I hope you’re enjoying clinch night, everyone.
The Diamondbacks were already assured of at least a tie for the division crown entering tonight’s action, but they just clinched the National League West with a 3-1 win over the Giants. This is the fifth division title in their 14-year history and their first since 2007.
The Diamondbacks were down 1-0 through six innings against Matt Cain, but Chris Young tied the game with an RBI double in the bottom of the seventh and rookie first baseman Paul Goldschmidt put them in front with a two-run triple off Sergio Romo into the right field corner in the eighth. J.J. Putz worked around a leadoff single by Mark DeRosa for his 44th save.

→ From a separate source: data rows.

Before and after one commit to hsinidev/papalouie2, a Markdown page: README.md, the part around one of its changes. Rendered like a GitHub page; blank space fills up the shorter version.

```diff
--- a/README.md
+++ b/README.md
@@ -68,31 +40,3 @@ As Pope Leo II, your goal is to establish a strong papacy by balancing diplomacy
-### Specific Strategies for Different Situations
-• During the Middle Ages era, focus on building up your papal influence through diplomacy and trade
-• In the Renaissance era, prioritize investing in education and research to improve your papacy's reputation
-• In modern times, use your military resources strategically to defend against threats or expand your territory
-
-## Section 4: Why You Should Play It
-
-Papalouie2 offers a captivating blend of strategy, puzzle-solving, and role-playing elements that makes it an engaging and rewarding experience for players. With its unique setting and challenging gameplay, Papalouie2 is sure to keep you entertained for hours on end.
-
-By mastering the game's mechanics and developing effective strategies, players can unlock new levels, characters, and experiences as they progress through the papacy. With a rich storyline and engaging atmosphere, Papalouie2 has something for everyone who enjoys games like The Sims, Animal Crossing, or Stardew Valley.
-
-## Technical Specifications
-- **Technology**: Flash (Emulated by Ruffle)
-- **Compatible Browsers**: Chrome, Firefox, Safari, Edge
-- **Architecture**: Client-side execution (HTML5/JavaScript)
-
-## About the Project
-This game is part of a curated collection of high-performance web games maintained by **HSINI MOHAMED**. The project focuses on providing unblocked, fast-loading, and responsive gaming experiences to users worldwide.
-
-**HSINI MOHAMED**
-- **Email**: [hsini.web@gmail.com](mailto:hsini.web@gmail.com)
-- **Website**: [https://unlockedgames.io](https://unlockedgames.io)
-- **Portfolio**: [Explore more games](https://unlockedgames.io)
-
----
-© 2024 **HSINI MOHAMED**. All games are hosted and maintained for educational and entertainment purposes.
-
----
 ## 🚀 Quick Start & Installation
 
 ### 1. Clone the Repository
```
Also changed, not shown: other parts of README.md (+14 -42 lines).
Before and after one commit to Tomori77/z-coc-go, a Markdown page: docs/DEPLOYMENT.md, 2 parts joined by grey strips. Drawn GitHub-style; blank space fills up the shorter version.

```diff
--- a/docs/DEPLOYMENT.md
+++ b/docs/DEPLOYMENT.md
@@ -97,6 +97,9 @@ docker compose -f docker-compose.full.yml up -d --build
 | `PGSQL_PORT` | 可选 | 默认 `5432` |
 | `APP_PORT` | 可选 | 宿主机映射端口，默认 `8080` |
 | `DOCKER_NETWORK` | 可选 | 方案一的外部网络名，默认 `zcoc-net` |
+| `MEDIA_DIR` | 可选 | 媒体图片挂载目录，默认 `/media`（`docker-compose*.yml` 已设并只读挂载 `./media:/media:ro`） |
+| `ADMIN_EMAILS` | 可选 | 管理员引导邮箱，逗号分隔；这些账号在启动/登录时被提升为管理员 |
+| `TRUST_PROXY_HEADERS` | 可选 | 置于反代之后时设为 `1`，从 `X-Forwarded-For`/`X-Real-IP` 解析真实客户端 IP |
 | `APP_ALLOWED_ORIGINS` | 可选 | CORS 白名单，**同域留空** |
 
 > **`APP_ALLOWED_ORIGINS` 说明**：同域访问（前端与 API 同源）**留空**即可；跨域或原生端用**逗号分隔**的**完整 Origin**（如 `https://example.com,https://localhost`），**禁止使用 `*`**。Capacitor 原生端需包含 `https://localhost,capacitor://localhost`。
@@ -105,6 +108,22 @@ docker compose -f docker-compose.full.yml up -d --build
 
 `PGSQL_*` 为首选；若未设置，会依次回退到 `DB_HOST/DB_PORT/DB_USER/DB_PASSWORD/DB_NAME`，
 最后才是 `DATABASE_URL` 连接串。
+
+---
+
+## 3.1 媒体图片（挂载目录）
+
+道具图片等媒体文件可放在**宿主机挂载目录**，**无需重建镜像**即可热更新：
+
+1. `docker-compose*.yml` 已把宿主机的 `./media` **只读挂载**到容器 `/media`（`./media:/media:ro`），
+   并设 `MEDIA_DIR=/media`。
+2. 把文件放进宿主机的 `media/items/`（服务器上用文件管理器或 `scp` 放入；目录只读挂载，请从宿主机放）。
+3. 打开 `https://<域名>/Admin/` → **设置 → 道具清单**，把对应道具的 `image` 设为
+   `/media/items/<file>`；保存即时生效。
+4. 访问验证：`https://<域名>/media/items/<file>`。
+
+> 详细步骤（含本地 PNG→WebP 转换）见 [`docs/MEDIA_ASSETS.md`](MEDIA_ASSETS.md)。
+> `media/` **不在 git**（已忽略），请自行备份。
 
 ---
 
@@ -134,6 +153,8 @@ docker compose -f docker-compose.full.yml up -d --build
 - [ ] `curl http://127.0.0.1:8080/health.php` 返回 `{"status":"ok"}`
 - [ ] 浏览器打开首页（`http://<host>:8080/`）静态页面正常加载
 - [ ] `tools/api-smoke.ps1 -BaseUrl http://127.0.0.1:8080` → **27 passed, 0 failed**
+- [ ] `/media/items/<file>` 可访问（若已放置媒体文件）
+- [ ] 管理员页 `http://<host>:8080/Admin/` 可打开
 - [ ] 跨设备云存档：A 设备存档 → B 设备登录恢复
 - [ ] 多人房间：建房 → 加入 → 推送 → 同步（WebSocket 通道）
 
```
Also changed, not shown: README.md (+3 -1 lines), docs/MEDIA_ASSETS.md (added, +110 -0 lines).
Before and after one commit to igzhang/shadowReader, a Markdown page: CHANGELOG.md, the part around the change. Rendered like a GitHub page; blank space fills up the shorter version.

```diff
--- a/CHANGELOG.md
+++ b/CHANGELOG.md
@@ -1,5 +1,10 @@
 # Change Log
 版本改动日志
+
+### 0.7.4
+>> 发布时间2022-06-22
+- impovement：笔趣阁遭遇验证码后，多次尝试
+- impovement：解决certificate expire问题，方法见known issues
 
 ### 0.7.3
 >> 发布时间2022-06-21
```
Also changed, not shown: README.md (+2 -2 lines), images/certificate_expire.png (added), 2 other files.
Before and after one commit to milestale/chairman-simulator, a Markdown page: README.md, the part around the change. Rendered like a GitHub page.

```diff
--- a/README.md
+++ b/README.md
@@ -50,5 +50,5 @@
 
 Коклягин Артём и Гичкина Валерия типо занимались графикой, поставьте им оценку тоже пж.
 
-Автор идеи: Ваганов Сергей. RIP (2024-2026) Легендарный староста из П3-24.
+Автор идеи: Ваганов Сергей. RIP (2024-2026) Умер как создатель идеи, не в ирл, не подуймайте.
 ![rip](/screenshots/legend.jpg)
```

Coming off a last-place 65-97 finish, the Diamondbacks are without question the most surprising team in baseball this season. Kirk Gibson should be a lock for manager of the year, but Kevin Towers’ overhaul of the backend of the bullpen can’t be overlooked. Including tonight’s win, the Diamondbacks are 82-0 when leading after eight innings. And I don’t need to remind you how awful that bullpen was last season.
All three divisions in the National League are now decided, but the Wild Card and homefield advantage between the Diamondbacks and Brewers are still up for grabs.
Hunter Pence was thought to be on his way to retirement after a lackluster 2018 season with the Giants. As he entered his mid-30’s, Pence spent a considerable amount of time on the injured list, playing in 389 out of 648 possible regular season games with the Giants from 2015-18.
Pence, however, kept his career going, inking a minor league deal with the Rangers in February. He performed very well in spring training, earning a spot on the Opening Day roster. Pence hasn’t stopped hitting.
Entering Monday night’s game against the Mariners, Pence was batting .299/.358/.619 with eight home runs and 28 RBI in 109 plate appearances, mostly as a DH. Statcast agrees that Pence has been mashing the ball. He has an average exit velocity of 93.3 MPH this season, which would obliterate his marks in each of the previous four seasons since Statcast became a thing. His career average exit velocity is 89.8 MPH. He has “barreled” the ball 10.4 percent of the time, well above his 6.2 percent average.
What Pence did to a baseball in the seventh inning of Monday’s game, then, shouldn’t come as a surprise.
That’s No. 9 on the year for Pence. Statcast measured it at 449 feet and 108.3 MPH off the bat. Not only is Pence not retired, he may be a lucrative trade chip for the Rangers leading up to the trade deadline at the end of July.